Out-Law News | 03 Feb 2014 | 2:26 pm | 2 min. read
The new guidance gives the term 'student' a "more specific and restrictive meaning" according to Jon Robinson, a tax expert at Pinsent Masons, the law firm behind Out-Law.com. It will mean that new residential accommodation for students or school pupils will only qualify for 'zero-rating' for VAT purposes if the accommodation is "solely" occupied by students, and if those students are in the process of obtaining a "generally recognised academic or professional qualification".
New residential accommodation built for a relevant purpose, including residential accommodation for "students or school pupils", is generally zero rated for VAT purposes. This means that landlords do not have to account for VAT on tenancies in applicable accommodation; but the significant VAT costs incurred on the construction of the accommodation can still be recovered, as would not be the case if the accommodation was exempt from VAT entirely.
Previously, HMRC's published interpretation of the term 'student' was wide enough to cover anybody engaged in a course of study or instruction, and was not limited to those attending college, university or another further or higher education institution. However the new guidance from HMRC restricts the term to cover an individual that has "left school and is in higher or further education or training at a college, academy or university with a view to obtaining a generally-recognised academic or professional qualification or maintaining an existing professional qualification for which accreditation is received".
Tax expert Jon Robinson said that in order to benefit from zero-rating, the accommodation must be used "solely" to house students or school pupils. He said that in practice, HMRC interpreted this as meaning 95% or more occupation by students.
"Any material 'non-student' use of the building could potentially create a huge irrecoverable VAT cost for the project," he said.
HMRC's guidance lists several scenarios where zero rating would apply, along with several scenarios where it would not. As well as applying to those studying college and university courses, zero rating would also apply where the student was working to maintain an existing professional qualification, including through continuing professional development (CPD) required by an employer or a professional body, according to the guidance. However, it would not apply to courses related to "hobbies or leisure interests" rather than "educational or vocational training", it said.
"People who attend classes, often badged as 'summer schools', which may offer a life-enhancing experience and promote greater cultural or spiritual awareness but the subject matter of which falls into the category of hobbies or leisure interests (for example pottery workshops, art or literature appreciation courses etc.) ... will not qualify as 'students'," the guidance said.
However, summer schools "in which international students and others have the opportunity to undertake a programme of study comparable with the work done by full-time students" would continue to qualify, according to the guidance.

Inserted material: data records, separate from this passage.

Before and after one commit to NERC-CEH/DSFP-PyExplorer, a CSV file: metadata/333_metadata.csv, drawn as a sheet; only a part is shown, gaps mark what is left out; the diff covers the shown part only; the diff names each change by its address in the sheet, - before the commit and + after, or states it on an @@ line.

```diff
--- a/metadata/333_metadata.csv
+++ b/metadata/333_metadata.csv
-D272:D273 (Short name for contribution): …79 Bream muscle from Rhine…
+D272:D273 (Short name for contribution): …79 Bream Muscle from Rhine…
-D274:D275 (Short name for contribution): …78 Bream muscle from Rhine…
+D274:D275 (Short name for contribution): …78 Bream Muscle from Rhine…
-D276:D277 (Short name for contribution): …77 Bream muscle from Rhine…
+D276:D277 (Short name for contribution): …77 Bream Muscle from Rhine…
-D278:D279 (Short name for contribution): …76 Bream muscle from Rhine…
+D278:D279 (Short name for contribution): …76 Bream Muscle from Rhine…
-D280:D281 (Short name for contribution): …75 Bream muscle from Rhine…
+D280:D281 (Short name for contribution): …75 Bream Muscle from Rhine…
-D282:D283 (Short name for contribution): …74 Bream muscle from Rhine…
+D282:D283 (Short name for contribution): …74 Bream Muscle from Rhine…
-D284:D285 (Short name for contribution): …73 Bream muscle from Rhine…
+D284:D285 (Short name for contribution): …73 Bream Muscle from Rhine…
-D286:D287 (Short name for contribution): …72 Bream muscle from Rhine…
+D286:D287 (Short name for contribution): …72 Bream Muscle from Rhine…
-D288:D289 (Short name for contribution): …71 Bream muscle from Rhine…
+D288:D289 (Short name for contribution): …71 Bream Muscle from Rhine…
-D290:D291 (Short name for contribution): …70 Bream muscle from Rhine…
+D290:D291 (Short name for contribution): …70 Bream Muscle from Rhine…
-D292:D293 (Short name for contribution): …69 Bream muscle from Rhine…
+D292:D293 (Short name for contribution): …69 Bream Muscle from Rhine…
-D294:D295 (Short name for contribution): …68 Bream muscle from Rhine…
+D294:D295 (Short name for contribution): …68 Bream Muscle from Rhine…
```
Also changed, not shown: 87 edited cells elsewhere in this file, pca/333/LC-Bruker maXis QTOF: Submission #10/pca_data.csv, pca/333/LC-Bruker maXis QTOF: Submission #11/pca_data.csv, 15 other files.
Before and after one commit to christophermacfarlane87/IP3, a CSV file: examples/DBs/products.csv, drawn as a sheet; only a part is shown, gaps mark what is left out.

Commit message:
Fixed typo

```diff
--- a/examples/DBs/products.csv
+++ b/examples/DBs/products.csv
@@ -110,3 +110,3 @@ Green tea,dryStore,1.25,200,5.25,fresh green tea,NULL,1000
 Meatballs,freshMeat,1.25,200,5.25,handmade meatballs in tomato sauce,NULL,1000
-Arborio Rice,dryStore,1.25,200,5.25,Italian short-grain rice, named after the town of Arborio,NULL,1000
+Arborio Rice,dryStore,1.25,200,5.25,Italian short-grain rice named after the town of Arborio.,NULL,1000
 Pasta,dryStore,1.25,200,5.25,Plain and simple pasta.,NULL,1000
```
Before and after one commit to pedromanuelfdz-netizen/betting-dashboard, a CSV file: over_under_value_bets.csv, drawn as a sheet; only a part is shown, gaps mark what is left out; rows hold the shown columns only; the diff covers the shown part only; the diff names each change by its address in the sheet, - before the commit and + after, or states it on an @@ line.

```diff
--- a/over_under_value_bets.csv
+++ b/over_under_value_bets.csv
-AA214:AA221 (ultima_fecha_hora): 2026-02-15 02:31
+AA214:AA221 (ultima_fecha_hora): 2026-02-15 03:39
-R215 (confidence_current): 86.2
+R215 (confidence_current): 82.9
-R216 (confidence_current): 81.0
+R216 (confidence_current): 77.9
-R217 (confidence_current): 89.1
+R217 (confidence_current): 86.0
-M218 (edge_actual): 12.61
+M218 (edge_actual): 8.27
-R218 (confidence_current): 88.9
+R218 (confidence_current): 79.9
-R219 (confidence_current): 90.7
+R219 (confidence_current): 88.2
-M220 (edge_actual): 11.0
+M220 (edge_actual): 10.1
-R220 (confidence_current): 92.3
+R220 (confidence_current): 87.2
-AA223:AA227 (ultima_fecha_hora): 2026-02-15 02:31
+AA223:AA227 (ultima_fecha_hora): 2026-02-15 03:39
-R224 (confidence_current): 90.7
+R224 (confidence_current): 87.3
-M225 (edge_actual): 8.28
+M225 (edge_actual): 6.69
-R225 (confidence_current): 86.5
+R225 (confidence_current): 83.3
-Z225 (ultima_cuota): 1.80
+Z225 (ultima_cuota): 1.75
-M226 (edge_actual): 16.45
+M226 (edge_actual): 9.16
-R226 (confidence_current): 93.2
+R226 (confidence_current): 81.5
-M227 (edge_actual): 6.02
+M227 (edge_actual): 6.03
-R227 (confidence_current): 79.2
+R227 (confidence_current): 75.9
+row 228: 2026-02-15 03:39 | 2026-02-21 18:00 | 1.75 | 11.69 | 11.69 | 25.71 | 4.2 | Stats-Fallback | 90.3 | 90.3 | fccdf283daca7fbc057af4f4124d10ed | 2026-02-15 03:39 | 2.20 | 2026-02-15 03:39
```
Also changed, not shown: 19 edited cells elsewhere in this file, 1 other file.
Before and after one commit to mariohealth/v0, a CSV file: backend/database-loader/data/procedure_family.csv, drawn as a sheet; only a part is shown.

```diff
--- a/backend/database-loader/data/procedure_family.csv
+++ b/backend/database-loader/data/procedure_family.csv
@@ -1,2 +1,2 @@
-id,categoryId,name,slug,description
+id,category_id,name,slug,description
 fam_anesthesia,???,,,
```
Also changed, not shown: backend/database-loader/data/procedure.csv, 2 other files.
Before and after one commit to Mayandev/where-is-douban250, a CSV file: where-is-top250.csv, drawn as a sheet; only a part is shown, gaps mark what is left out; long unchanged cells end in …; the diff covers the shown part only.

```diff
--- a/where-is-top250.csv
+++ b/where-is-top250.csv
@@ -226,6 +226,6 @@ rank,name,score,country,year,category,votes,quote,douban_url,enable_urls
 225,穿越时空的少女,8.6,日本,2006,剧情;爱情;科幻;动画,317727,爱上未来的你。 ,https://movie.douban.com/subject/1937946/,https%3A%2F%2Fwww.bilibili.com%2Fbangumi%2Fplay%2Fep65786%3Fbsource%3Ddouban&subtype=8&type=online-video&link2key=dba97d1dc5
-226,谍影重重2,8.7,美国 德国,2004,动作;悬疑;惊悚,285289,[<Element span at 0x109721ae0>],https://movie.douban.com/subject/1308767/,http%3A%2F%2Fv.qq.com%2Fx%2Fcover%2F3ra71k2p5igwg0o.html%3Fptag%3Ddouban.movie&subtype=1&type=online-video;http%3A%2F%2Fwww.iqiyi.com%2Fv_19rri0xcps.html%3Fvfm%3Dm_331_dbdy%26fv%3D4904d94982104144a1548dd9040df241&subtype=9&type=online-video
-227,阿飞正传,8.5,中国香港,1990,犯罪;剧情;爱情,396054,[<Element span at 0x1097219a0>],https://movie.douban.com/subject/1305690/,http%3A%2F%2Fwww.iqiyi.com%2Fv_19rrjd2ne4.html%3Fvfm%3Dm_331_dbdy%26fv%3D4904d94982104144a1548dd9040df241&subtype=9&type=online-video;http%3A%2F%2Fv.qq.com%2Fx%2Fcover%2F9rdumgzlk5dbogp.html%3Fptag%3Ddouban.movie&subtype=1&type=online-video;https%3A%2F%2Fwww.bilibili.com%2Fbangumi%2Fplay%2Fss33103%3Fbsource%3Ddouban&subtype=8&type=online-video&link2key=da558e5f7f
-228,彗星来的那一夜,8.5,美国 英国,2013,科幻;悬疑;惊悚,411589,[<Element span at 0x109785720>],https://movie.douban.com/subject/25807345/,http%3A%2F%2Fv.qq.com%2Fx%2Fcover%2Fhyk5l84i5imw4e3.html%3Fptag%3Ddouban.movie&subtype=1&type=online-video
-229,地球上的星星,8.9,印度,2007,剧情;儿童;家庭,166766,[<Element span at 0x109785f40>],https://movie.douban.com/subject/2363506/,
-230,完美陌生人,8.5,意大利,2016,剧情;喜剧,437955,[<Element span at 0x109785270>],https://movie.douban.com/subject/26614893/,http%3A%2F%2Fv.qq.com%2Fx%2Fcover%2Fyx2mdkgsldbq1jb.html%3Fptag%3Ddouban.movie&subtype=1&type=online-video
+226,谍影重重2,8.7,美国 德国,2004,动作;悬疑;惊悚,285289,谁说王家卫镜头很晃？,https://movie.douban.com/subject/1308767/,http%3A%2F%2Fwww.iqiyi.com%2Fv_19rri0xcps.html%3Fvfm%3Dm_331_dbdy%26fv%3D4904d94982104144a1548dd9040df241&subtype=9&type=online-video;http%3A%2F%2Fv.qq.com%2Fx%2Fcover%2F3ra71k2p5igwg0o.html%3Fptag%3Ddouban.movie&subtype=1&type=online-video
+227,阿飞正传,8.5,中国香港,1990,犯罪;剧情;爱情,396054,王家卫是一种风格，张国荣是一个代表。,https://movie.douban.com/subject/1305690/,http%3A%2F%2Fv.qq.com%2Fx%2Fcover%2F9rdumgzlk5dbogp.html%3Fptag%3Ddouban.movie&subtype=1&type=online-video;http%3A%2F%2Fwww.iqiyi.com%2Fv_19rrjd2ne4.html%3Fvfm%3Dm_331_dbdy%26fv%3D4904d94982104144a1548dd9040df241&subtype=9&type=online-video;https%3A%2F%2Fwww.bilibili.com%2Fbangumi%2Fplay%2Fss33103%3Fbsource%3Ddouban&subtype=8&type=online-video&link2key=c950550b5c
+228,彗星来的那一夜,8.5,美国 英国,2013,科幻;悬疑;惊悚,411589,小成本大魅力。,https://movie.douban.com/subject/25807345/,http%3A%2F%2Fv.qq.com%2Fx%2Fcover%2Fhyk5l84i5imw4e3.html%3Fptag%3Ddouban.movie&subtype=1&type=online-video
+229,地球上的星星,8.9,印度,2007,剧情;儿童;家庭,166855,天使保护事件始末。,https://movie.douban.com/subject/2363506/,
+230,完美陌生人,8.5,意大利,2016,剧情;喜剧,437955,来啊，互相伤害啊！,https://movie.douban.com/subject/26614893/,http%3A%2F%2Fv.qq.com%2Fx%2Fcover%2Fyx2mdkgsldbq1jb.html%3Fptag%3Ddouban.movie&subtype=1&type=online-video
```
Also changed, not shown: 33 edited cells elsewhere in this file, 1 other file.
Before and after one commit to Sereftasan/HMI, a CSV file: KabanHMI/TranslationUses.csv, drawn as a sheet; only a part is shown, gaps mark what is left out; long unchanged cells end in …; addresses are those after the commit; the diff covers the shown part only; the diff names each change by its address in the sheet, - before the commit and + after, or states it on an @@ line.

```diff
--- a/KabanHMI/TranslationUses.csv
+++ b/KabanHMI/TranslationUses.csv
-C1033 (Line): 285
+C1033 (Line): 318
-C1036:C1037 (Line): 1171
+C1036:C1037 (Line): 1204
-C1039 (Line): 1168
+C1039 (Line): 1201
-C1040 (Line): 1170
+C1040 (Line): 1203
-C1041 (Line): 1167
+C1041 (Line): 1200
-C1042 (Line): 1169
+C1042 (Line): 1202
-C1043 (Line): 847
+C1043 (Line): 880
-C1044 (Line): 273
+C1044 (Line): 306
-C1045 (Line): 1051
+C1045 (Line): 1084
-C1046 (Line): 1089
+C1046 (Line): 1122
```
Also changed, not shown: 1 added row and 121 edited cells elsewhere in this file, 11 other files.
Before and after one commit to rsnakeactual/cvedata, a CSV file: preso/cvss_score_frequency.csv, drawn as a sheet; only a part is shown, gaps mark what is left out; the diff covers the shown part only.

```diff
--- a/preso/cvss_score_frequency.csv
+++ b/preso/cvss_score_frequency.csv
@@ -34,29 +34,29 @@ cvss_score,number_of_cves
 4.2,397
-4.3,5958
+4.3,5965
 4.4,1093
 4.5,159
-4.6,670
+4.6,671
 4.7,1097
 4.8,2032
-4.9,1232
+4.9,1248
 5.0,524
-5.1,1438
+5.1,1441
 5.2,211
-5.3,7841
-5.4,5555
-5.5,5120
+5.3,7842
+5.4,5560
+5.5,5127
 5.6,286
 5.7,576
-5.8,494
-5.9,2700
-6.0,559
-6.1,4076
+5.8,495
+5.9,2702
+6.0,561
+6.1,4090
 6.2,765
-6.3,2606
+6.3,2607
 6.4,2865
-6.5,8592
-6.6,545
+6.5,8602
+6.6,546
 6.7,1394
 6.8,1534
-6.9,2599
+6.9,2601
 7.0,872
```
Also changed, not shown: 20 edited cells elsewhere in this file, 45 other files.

Editor's note 07/02/14: This story was updated to remove references to the holiday period concession previously available to higher education institutions which provide student accomodation, which will be abolished from April 2015. For more information, please see our latest update.